3. Helps to Study:
In recent years abundant helps have been furnished, apart from Commentaries and Dictionaries, for the intelligent study of the English Bible. Among such works may be mentioned the Oxford Helps to the Study of the Bible; the valuable Aids to Bible Students (Eyre and Spottiswoode, 1898); Dr. Angus' Bible Handbook (revised by Green); A. S. Peake's Guide to Biblical Study (1897); W. F. Adeney's How to Read the Bible (1896); R. C. Moulton's The Modern Reader's Bible (1907); The Sunday School Teachers' Bible (1875); The Variorum Reference Bible and Variorum Teachers' Bible (1880); Weymouth's New Testament in Modern Speech (1909); The Twentieth Century New Testament (Westcott and Hort's text, 1904); S. Lloyd's The Corrected English New Testament (Bagster, 1905).

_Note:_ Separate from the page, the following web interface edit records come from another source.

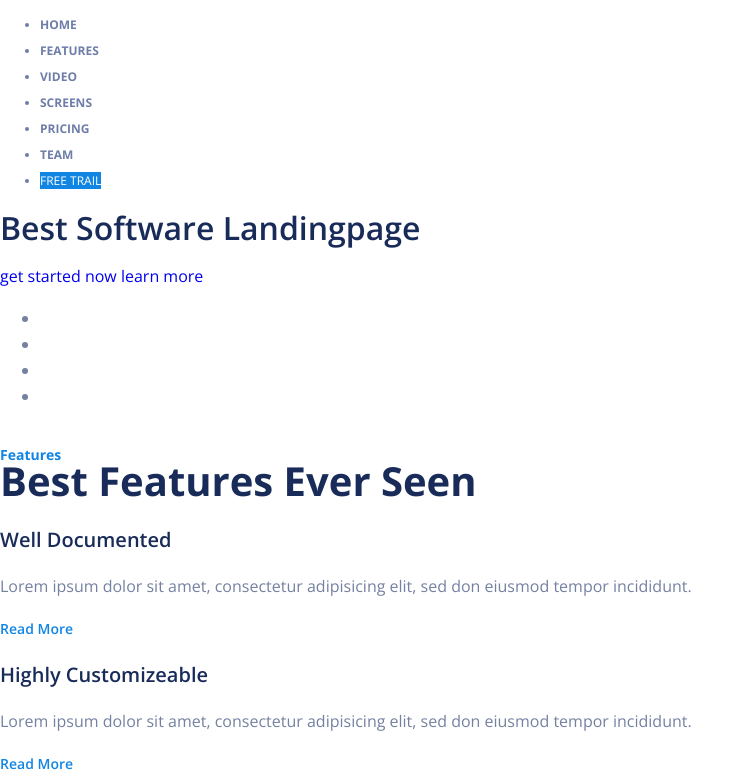
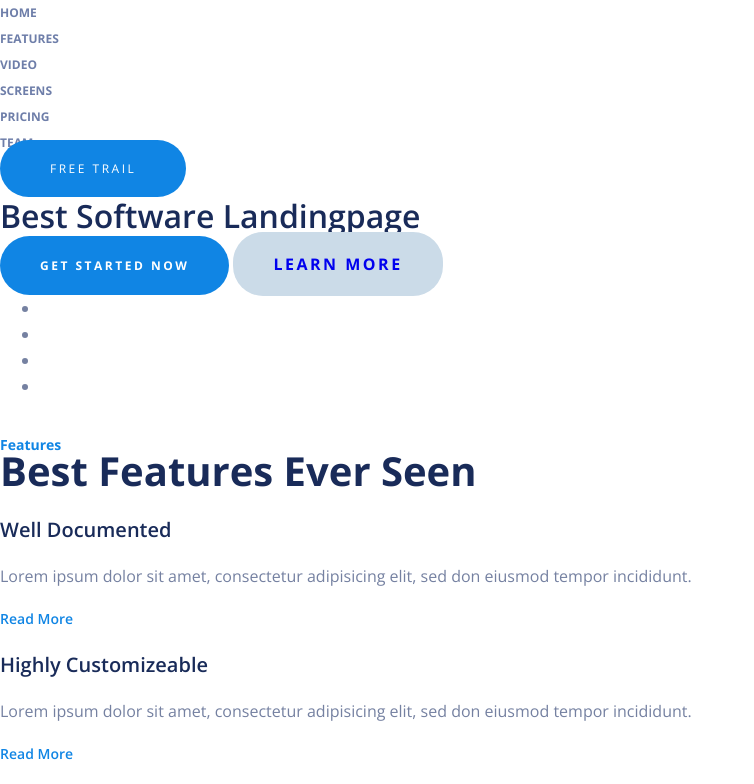
Before and after one commit to Nikitadevelop/Limpon, a plain HTML site: page index.html in a window 1280 px wide. Shown: the top 784 px of the page, without its empty margins (0-754 px from the left). Drawn offline with nearby package versions, Linux system fonts and the light colour scheme.

Commit message:
Change files

```diff
--- a/css/style.css
+++ b/css/style.css
@@ -17,11 +17,34 @@ h1{
 	font-weight: 700;
 	color: #6e7ea9;
 	text-transform: uppercase;
+	list-style: none;
+	margin: 0;
+	padding: 0;
+}
+.btn-primary{
+	color: #fff;
+	font-size: 12px;
+	letter-spacing: 2.5px;
+	font-weight: 700;
+	text-transform: uppercase;
+	background-color: #1085e4;
+	padding: 21px 40px;
+	border-radius: 30px;
+}
+.btn-secondary{
+	color: #7e8bae
+	font-size: 12px;
+	font-weight: 700;
+	font-weight: 700;
+	letter-spacing: 2.5px;
+	text-transform: uppercase;
+	background-color: #cbdbe8;
+	padding: 21px 40px;
+	border-radius: 30px;
 }
 .btn-free{
 	font-weight: 400;
-	color: #fff;
-	background-color: #1085e4;
+	padding: 20px 50px;
 }
 .grid h2 {
 	font-size: 40px;
--- a/index.html
+++ b/index.html
@@ -36,13 +36,13 @@
                 <li>Screens</li>
                 <li>Pricing</li>
                 <li>Team</li>
-                <li><a href="#" class="btn-free">Free Trail</a></li>
+                <li><a href="#" class="btn-primary btn-free">Free Trail</a></li>
             </ul>
        </div>
         <h1>Best Software Landingpage</h1>
          <div>
-           <a href="#">get started now</a>
-           <a href="#">learn more</a>
+           <a href="#" class="btn-primary">get started now</a>
+           <a href="#" class="btn-secondary">learn more</a>
          </div>
     </div>
     <div class="page-company">
```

Compare articles in the Bible Dicts., specially Sanday on "Bible," and Dobschutz on "The Bible in the Church," in Hastings' Encyclopedia of Religion and Ethics, II; Westcott, The Bible in the Church (1875); W. H. Bennett, A Primer of the Bible (1897); A. F. Kirkpatrick, The Divine Library of the Old Testament (1896); J. Eadie, The English Bible; works on Introduction (Driver, etc.); books mentioned above under "Helps"; B. B. Warfield in Princeton Theological Review (October, 1910); C. A. Briggs, General Introduction to the Study of Holy Scripture (Scribners, 1899); W. H. Green, General Introduction to the Old Testament (Scribners, 1899); E. C. Bissell, The Pentateuch: Its Origin and Structure (Scribners, 1885); Zahn, Introduction to the New Testament.